### Information supplied
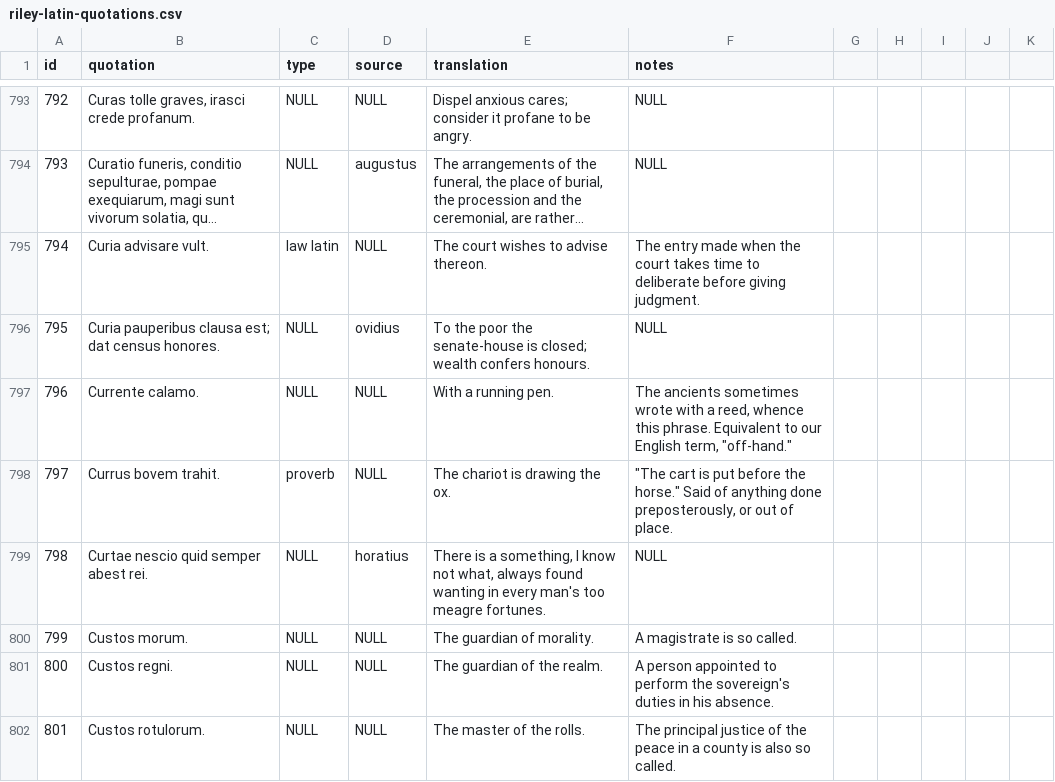
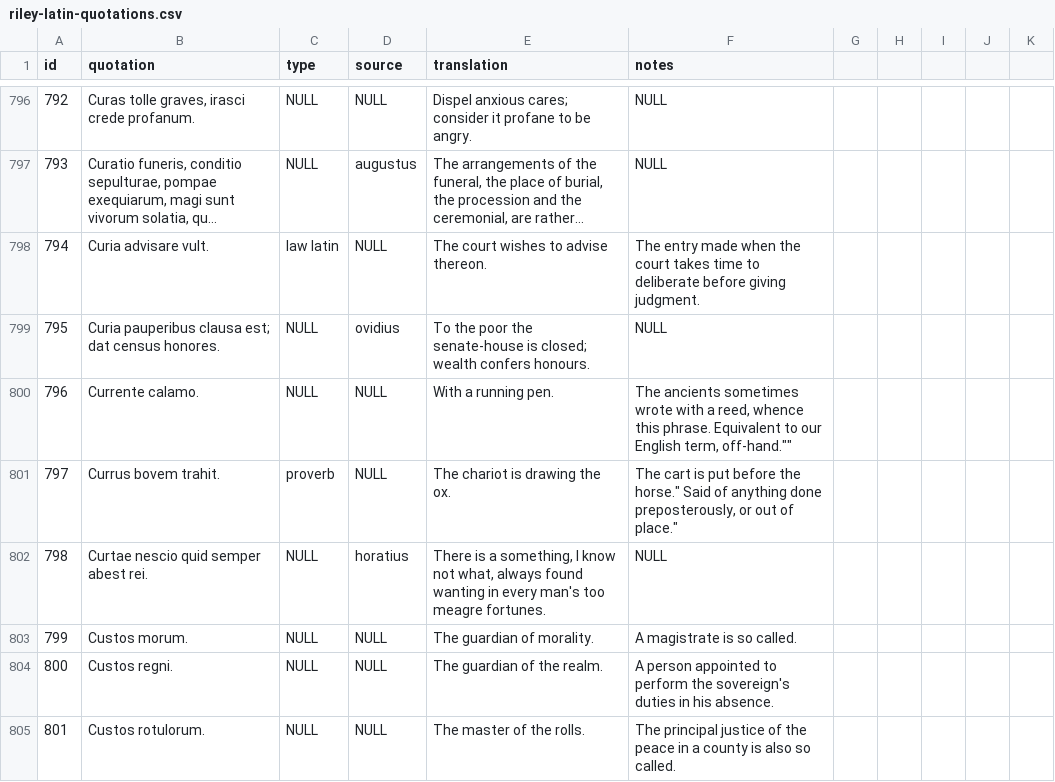
Before and after one commit to gfranzini/riley-latin-quotations, a CSV file: riley-latin-quotations.csv, drawn as a sheet; only a part is shown, gaps mark what is left out; long unchanged cells end in …; addresses are those after the commit; the diff covers the shown part only; the diff names each change by its address in the sheet, - before the commit and + after, or states it on an @@ line.

Commit message:
Fix

```diff
--- a/riley-latin-quotations.csv
+++ b/riley-latin-quotations.csv
-F800 (notes): …English term, "off-hand."
+F800 (notes): …English term, off-hand.""
-F801 (notes): "The cart is put before the horse." Said of anything done preposterously, or out of place.
+F801 (notes): The cart is put before the horse." Said of anything done preposterously, or out of place."
```
Also changed, not shown: 6 added rows, 1 removed row, 169 edited cells and row numbers in column A elsewhere in this file.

### Work instruction
Return every entry above exactly as written, minus the pictures.

### Reply to the exercise
Before and after one commit to gfranzini/riley-latin-quotations, a CSV file: riley-latin-quotations.csv, drawn as a sheet; only a part is shown, gaps mark what is left out; long unchanged cells end in …; addresses are those after the commit; the diff covers the shown part only; the diff names each change by its address in the sheet, - before the commit and + after, or states it on an @@ line.

Commit message:
Fix

```diff
--- a/riley-latin-quotations.csv
+++ b/riley-latin-quotations.csv
-F800 (notes): …English term, "off-hand."
+F800 (notes): …English term, off-hand.""
-F801 (notes): "The cart is put before the horse." Said of anything done preposterously, or out of place.
+F801 (notes): The cart is put before the horse." Said of anything done preposterously, or out of place."
```
Also changed, not shown: 6 added rows, 1 removed row, 169 edited cells and row numbers in column A elsewhere in this file.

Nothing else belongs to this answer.